◆ EXERCISE GOAL ◆
Filter the entries for the word "function". Copy each line in which it occurs.

Excerpts from a dataset:
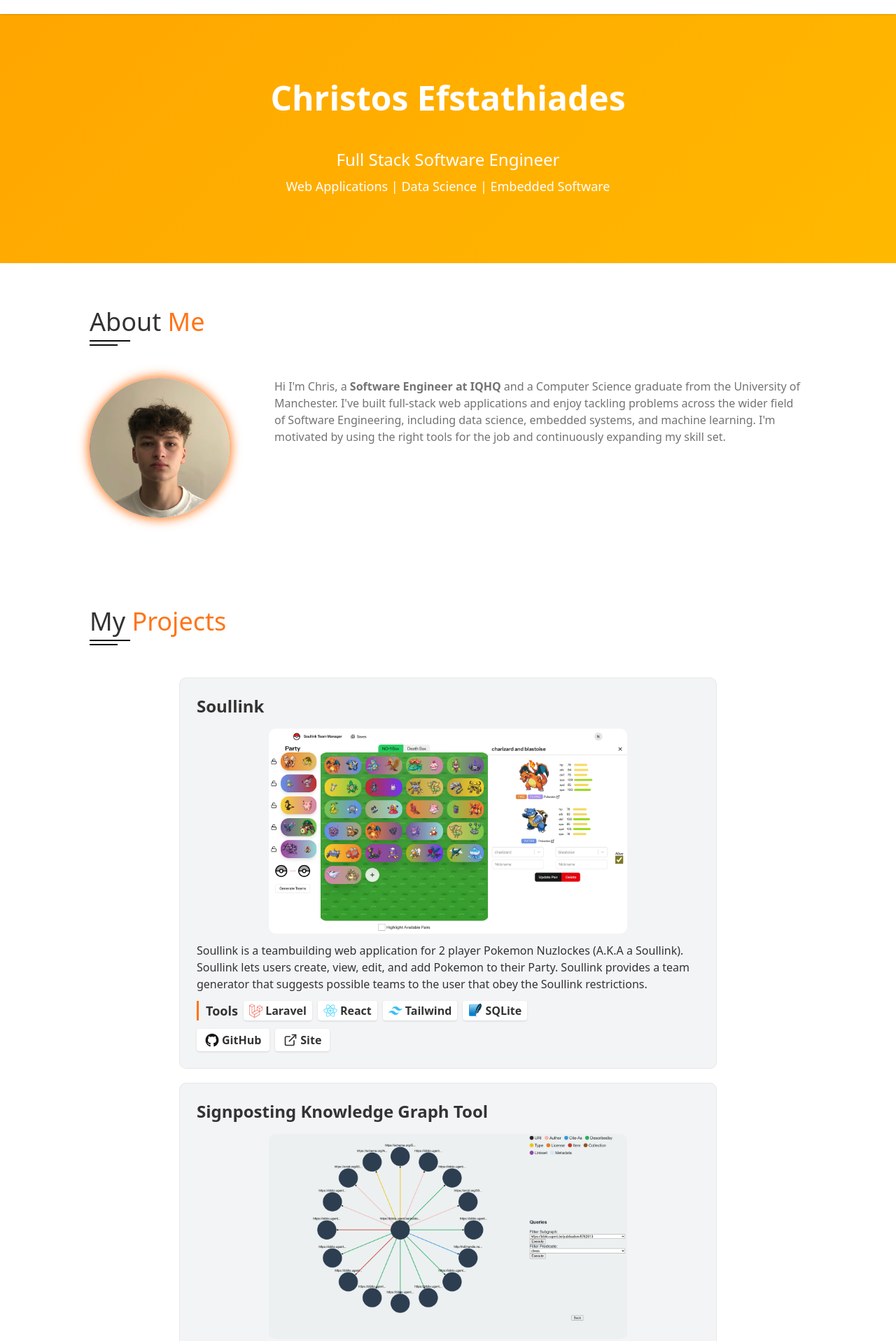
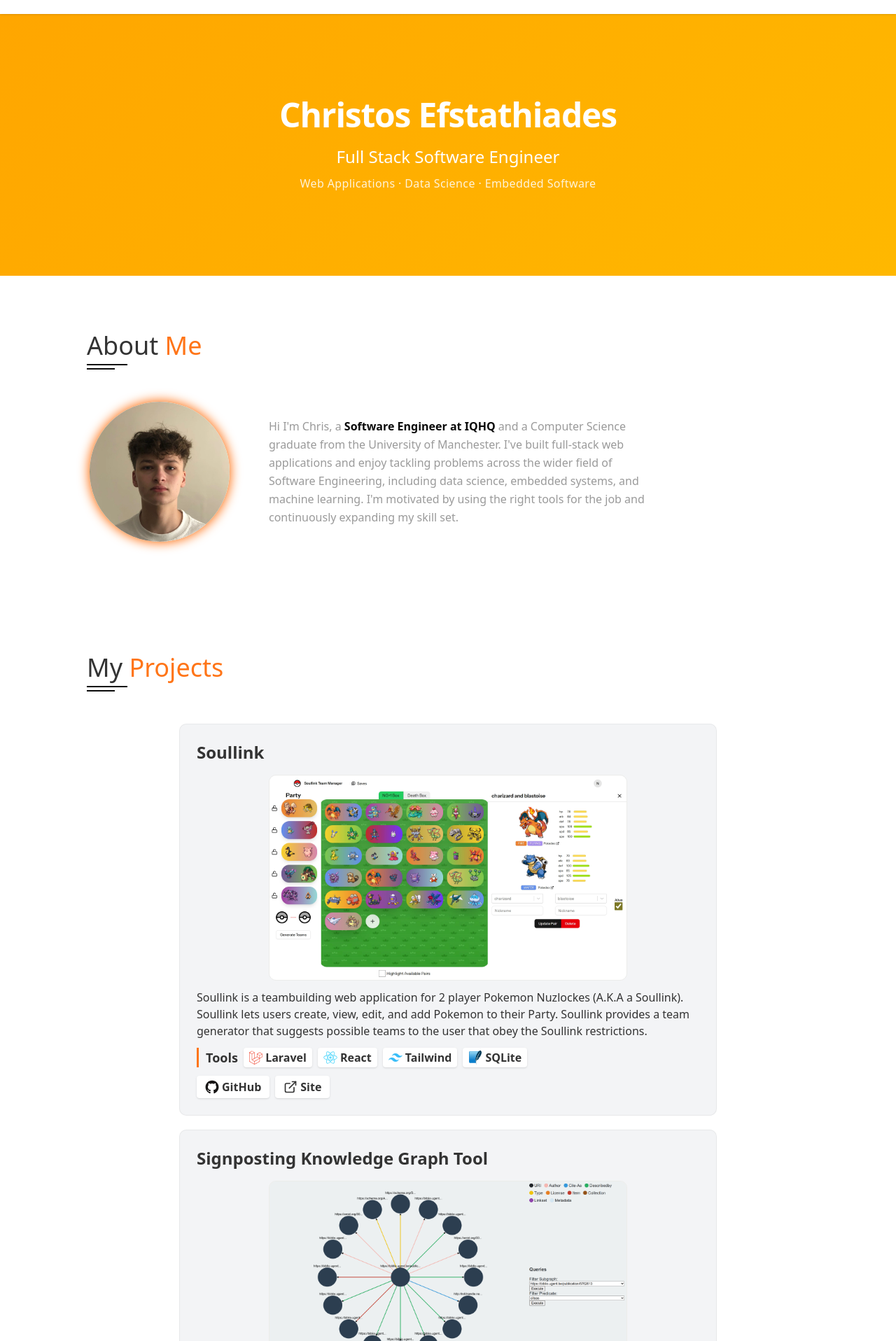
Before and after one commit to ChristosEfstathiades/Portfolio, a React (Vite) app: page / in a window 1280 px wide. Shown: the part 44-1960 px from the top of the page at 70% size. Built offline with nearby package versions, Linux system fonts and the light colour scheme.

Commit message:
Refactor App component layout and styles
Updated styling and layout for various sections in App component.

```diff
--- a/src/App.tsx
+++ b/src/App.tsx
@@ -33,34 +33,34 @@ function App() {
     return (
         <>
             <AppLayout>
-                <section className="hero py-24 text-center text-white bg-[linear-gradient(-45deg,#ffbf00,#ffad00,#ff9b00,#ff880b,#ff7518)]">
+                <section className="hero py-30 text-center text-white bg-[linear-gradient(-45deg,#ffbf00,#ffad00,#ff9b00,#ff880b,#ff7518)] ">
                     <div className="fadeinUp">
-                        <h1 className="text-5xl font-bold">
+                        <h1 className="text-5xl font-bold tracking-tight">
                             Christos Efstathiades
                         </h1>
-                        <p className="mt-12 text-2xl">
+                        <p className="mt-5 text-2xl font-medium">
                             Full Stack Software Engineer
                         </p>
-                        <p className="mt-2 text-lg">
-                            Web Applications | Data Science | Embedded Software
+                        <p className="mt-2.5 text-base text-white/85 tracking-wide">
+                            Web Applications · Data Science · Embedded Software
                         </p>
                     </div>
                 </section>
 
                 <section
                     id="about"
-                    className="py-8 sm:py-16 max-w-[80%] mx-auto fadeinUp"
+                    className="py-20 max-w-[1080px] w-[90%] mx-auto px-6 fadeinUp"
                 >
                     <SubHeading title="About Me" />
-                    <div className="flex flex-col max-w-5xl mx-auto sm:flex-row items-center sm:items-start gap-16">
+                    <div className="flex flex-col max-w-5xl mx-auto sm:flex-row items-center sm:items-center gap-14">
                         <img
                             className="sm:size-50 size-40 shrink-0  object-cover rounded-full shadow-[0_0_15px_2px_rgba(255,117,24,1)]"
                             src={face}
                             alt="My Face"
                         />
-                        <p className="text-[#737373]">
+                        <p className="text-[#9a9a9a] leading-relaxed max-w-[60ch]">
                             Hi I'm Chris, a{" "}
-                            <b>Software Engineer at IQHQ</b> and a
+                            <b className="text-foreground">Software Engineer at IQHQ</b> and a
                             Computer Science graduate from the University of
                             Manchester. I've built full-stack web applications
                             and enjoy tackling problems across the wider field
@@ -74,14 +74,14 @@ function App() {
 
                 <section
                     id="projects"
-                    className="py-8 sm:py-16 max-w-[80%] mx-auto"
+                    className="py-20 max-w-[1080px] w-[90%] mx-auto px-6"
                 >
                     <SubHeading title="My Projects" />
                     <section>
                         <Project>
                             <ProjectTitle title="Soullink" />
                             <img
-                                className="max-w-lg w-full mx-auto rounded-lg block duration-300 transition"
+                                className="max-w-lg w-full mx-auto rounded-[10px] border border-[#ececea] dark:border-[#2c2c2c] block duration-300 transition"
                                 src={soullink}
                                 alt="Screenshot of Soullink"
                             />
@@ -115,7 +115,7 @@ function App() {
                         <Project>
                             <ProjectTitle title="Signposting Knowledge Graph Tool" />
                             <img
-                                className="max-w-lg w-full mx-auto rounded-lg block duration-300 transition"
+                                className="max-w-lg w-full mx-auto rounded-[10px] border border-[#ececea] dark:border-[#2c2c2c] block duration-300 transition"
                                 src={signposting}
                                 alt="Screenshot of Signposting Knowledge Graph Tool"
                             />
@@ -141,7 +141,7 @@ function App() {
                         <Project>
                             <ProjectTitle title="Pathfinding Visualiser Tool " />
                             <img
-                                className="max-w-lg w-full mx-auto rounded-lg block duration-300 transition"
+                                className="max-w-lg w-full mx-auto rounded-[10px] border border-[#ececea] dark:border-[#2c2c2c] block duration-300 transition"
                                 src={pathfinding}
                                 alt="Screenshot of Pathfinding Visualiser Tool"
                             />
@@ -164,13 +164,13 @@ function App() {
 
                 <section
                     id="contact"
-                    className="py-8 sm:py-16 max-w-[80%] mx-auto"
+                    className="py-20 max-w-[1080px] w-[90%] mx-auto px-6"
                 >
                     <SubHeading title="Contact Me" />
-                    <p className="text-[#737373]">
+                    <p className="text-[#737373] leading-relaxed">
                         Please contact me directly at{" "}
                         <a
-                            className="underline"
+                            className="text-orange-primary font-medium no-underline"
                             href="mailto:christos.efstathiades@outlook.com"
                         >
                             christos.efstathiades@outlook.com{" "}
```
==
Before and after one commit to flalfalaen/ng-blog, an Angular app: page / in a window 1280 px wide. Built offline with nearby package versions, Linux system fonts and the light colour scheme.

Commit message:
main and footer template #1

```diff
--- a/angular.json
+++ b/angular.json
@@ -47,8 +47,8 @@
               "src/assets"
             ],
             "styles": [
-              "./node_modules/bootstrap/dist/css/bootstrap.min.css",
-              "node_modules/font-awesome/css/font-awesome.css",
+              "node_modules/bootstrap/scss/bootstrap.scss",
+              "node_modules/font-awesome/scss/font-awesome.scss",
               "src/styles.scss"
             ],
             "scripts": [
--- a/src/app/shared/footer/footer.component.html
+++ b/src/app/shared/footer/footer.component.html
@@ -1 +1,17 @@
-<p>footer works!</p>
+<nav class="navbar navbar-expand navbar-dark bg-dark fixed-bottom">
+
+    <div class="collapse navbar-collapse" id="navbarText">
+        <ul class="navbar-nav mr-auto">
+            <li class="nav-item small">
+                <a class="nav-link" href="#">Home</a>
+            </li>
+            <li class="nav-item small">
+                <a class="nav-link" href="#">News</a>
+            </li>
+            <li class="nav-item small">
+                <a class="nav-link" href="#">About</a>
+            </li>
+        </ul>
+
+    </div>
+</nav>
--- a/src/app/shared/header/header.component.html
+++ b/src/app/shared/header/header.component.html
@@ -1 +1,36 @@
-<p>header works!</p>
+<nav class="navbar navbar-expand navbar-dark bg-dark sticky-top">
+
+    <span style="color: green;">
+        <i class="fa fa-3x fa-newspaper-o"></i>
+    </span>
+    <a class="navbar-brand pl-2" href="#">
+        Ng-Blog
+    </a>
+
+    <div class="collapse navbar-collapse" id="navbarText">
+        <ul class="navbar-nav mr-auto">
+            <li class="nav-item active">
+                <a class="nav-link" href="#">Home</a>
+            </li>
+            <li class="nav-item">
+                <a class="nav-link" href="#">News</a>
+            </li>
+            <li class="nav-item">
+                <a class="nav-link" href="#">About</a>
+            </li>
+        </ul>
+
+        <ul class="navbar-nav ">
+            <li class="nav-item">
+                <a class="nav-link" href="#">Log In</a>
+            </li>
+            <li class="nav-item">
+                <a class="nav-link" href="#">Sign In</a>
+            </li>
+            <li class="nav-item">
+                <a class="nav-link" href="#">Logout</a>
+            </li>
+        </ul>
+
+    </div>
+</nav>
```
==
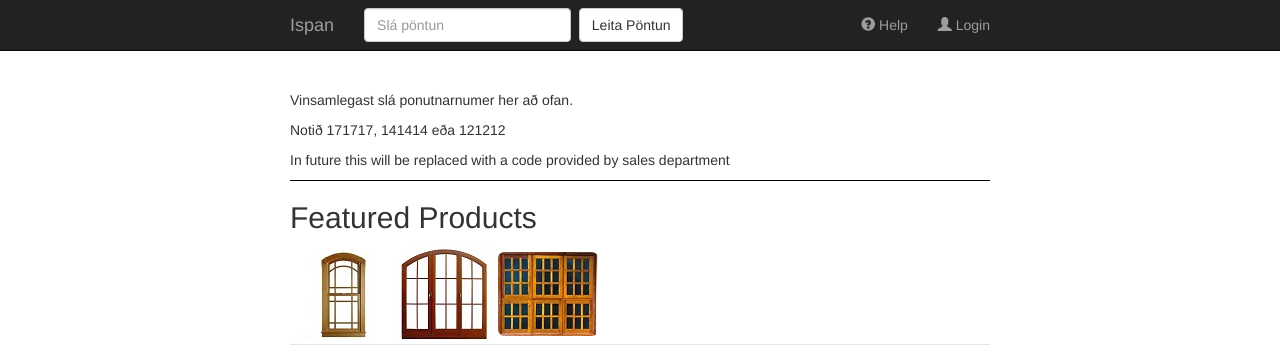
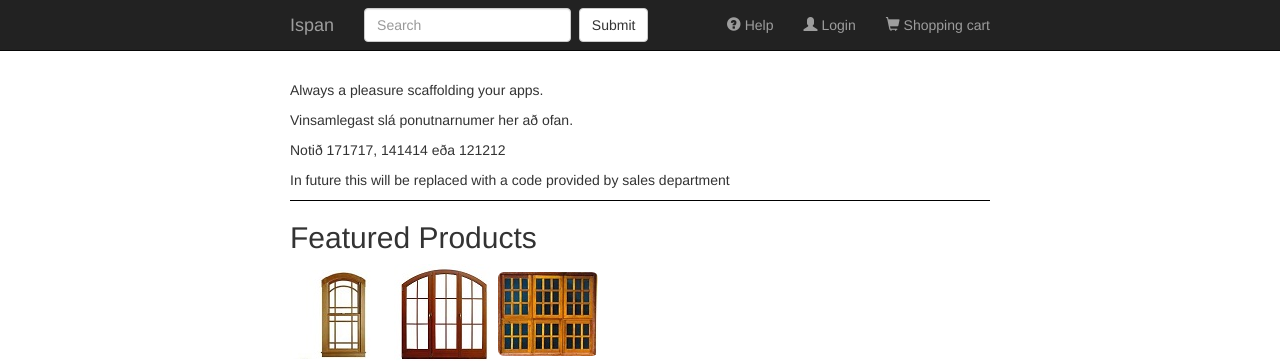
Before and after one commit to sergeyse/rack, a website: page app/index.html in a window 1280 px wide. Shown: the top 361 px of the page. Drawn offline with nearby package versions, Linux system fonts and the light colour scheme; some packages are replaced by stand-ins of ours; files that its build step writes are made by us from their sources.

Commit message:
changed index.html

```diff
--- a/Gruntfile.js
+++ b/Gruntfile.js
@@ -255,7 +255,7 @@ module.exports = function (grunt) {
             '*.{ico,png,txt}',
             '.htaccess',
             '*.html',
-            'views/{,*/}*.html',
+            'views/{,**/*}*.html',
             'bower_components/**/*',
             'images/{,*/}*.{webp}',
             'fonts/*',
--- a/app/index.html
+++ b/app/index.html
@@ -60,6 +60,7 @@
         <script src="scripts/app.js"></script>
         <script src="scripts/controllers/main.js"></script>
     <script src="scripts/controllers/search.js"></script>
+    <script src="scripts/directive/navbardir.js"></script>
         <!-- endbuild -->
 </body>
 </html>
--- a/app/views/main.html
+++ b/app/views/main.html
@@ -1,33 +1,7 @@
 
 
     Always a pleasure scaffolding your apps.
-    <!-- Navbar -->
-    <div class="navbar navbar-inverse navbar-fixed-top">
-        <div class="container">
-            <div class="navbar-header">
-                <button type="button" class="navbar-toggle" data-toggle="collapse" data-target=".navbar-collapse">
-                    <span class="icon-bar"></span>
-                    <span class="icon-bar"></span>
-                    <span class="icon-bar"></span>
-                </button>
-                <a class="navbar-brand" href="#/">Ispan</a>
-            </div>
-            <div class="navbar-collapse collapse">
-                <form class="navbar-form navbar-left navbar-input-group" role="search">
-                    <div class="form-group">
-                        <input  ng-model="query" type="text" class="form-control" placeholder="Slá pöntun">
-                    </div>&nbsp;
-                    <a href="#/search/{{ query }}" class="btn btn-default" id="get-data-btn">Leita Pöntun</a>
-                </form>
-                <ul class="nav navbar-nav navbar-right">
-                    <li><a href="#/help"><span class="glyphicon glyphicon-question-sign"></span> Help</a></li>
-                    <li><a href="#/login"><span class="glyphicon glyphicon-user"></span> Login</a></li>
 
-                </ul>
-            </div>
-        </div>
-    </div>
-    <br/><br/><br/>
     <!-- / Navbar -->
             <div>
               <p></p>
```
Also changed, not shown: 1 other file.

◆ YOUR RESPONSE ◆
@@ -33,34 +33,34 @@ function App() {
@@ -74,14 +74,14 @@ function App() {
@@ -115,7 +115,7 @@ function App() {
@@ -141,7 +141,7 @@ function App() {
@@ -164,13 +164,13 @@ function App() {
@@ -255,7 +255,7 @@ module.exports = function (grunt) {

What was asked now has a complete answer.